If the coronavirus crisis has had one virtue, it is that of putting societal priorities into perspective. The health of individuals has been established as a non-negotiable value, states have attempted to preserve – as far as possible – the jobs and resources of individuals, and companies have sought to ensure the safety of their employees and the maintenance of their value chains.
The growing concern for environmental and social issues has found an accelerator in this pandemic, while the debate around individual and collective responsibility has helped shape the public and private response.
This period has also clarified the value proposition of responsible finance and its role in society. There are many sectors, topics and philosophies that have had to be reassessed – access to housing is a case in point. For an investor, it is possible to act with a double objective: To allocate capital for a financial return while having a positive and measurable impact on social issues.
The emergence of the middle class may benefit part of the real estate market
In the classic pyramid of human needs set out by the US psychologist Abraham Maslow, housing sits squarely in the first tier: A fundamental need and a significant part of any household budget. Even before the COVID-19 crisis, housing costs had risen substantially in countries belonging to the Organization for Economic Co-operation and Development. This was especially so for renters, as the supply of affordable housing had failed to keep up with demand.
Finding affordable housing can be difficult, especially for people with low or unstable incomes, for young people, families with children and the elderly. This has required action. As an example, to prevent the middle classes from being forced to leave city centres, the German government is trying to put in place urban policies aimed at controlling or even capping the price of rents in certain areas of the country.

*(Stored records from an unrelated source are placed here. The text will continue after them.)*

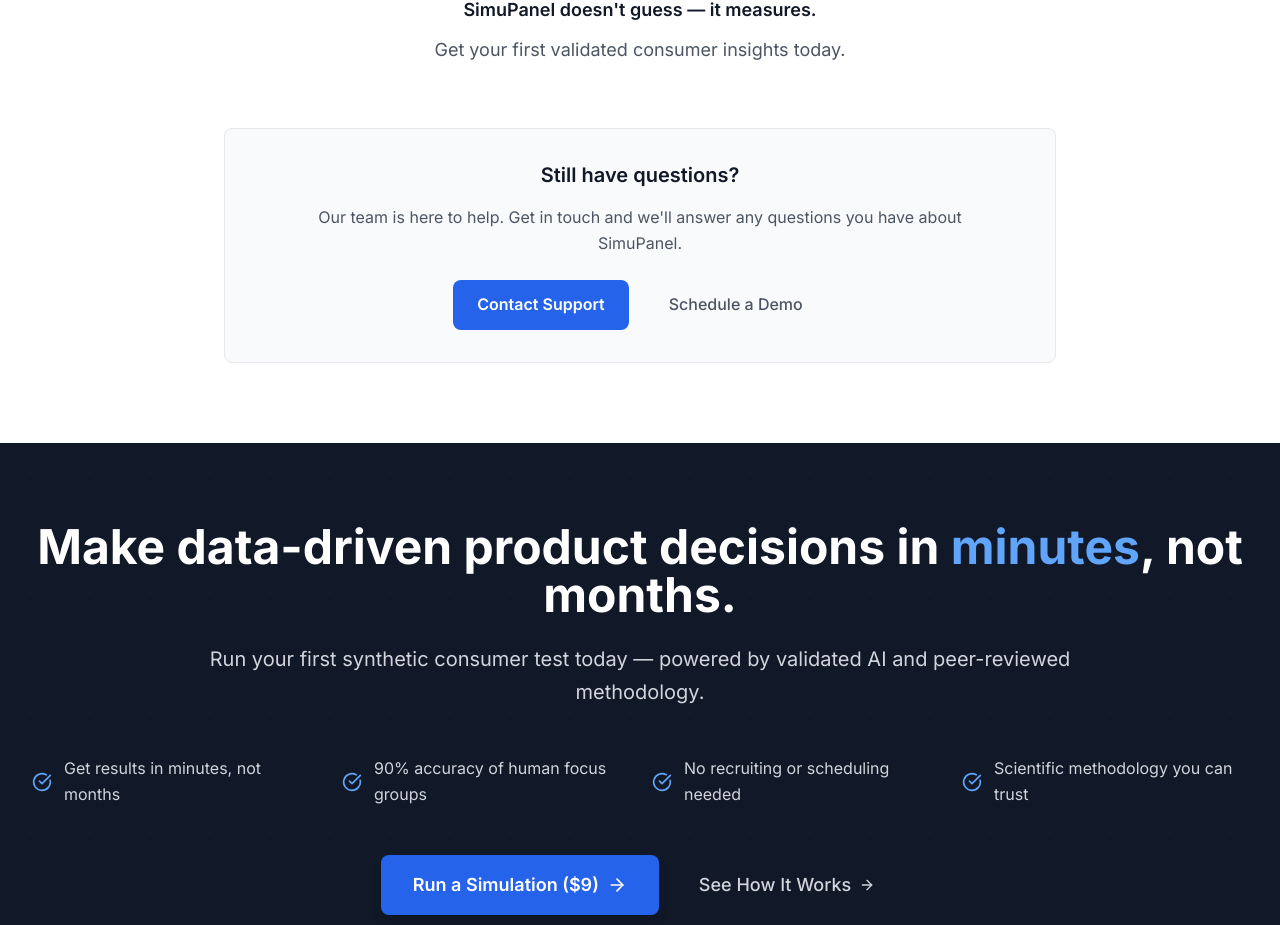
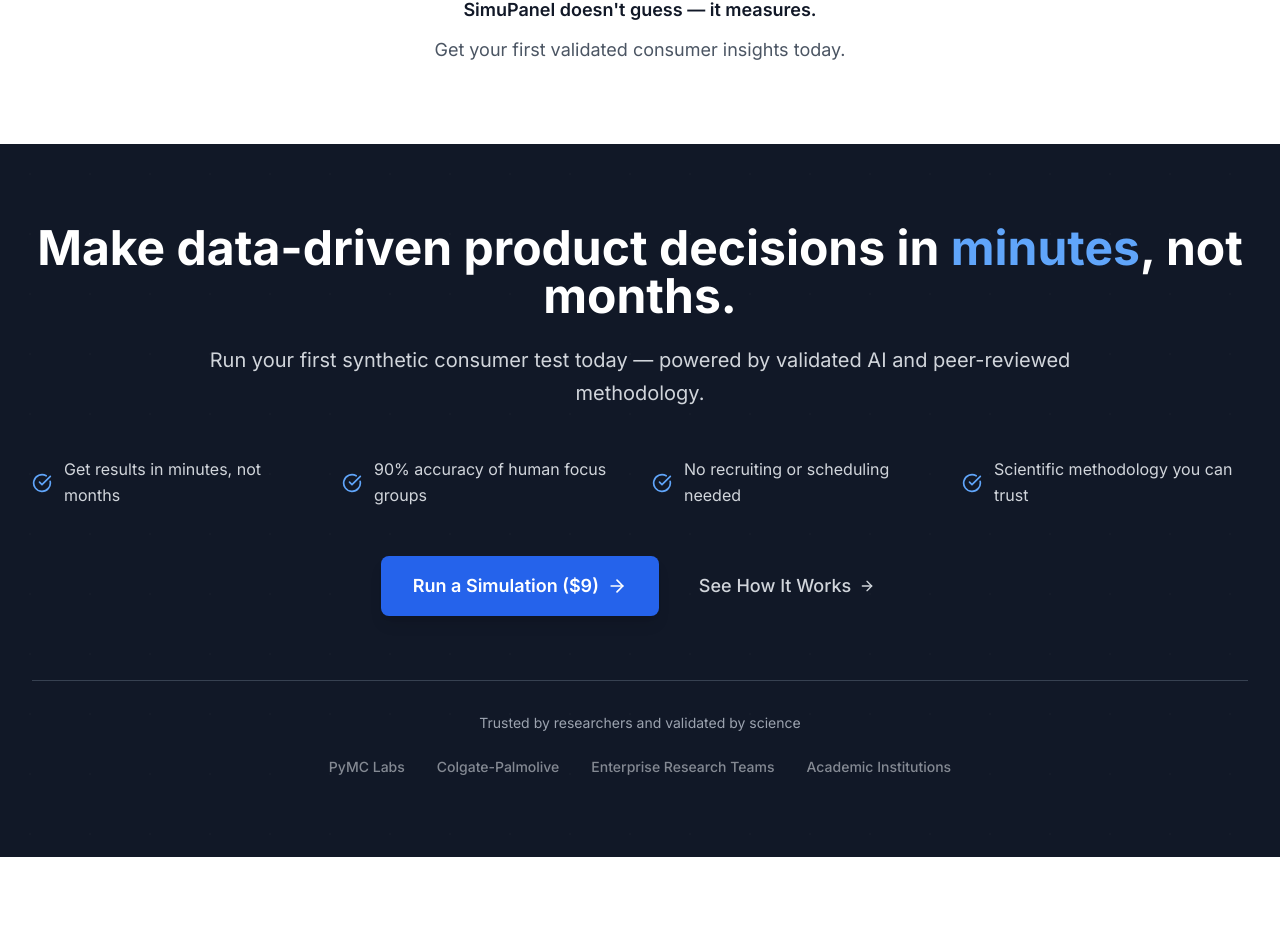
Before and after one commit to JamesonCodes/SimuPanel, a Next.js app: page / in a window 1280 px wide. Shown: the part 8499-9424 px from the top of the page. After the commit the page ends 9356 px from the top, so only its background shows below. Built offline with nearby package versions, Linux system fonts and the light colour scheme.

Commit message:
refactor: remove contact section from FAQ for cleaner UX
- Remove "Still have questions?" section with contact buttons
- Streamline FAQ ending to focus on trust line and soft CTA
- Reduce friction in user experience

```diff
--- a/components/FAQ.tsx
+++ b/components/FAQ.tsx
@@ -100,29 +100,6 @@
           </p>
         </motion.div>
 
-        {/* Additional Help */}
-        <motion.div
-          initial={{ opacity: 0, y: 20 }}
-          whileInView={{ opacity: 1, y: 0 }}
-          transition={{ duration: 0.8, delay: 0.6 }}
-          viewport={{ once: true }}
-          className="mt-16 text-center bg-gray-50 rounded-lg p-8 border border-gray-200"
-        >
-          <h3 className="text-xl font-semibold text-gray-900 mb-4">
-            Still have questions?
-          </h3>
-          <p className="text-gray-600 mb-6 max-w-2xl mx-auto">
-            Our team is here to help. Get in touch and we'll answer any questions you have about SimuPanel.
-          </p>
-          <div className="flex flex-col sm:flex-row gap-4 justify-center">
-            <button className="bg-blue-600 text-white px-6 py-3 rounded-lg font-semibold hover:bg-blue-700 transition-colors">
-              Contact Support
-            </button>
-            <button className="text-gray-600 hover:text-gray-900 px-6 py-3 font-medium transition-colors">
-              Schedule a Demo
-            </button>
-          </div>
-        </motion.div>
       </div>
     </section>
   );
```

TAG Immobilien is a listed German real estate company operates in the low-rent segment that does not exceed €6 per square metre (m2). Owner of more than 90,000 residential properties in Germany, TAG Immobilien has, in our view, a stable growth profile and high occupancy rates. With revenues rising to €323m in 2020, the profits generated by the real estate company are reinvested in new projects, which allows it to develop in new markets, such as Poland.1 We consider the sector to be resilient and relatively lower risk, as well as retaining medium-term revaluation prospects.
In Japan, real estate prices are high. According to the World Bank, if the price of a house or an apartment exceeds four times the annual salary of an individual, then access to housing is considered unaffordable – in Japan, that ratio was 8.1 according to Tokyo Kantei2 , a Tokyo-based real estate market research firm. We think this offers a supportive environment for Katitas, a company specialising in the renovation and marketing of older properties at affordable prices. We believe this differentiated operator could take market share from more traditional property developers. These houses are generally intended for a segment of the population whose income or pension is no longer increasing and who therefore wish to adjust their expenses as closely as possible to their needs.
In the US, one prospect is Sun Communities, which aims to provide quality, low-cost housing in the southern and Midwest regions where the demographic outlook for low-income families and retirees remains favourable. Sun Communities is expanding its community of mobile homes and motorhomes across the country and is playing an important role in offering tenants and home buyers very affordable housing options.
- In the case of a purchase, the cost of a mobile home represents about two times the median annual US salary, while a traditional house will cost about seven times the median salary.
- In the case of a rental, Sun Communities claims a tenant of one of their mobile home could benefit from 25% more space and a price per m2 about 51% lower than for another traditional rental3 .
In emerging countries, our approach has been limited by an investment universe that does not yet fully meet the impact criteria that we have set for ourselves, with listed real estate companies often positioned in high-end segments.
To respond to this social issue of housing and to invest in real estate, our conviction is that we must focus more on the business models of companies than on the assets they own or market. Access to housing can therefore be a real driver of social progress and growth for companies that take these issues head on.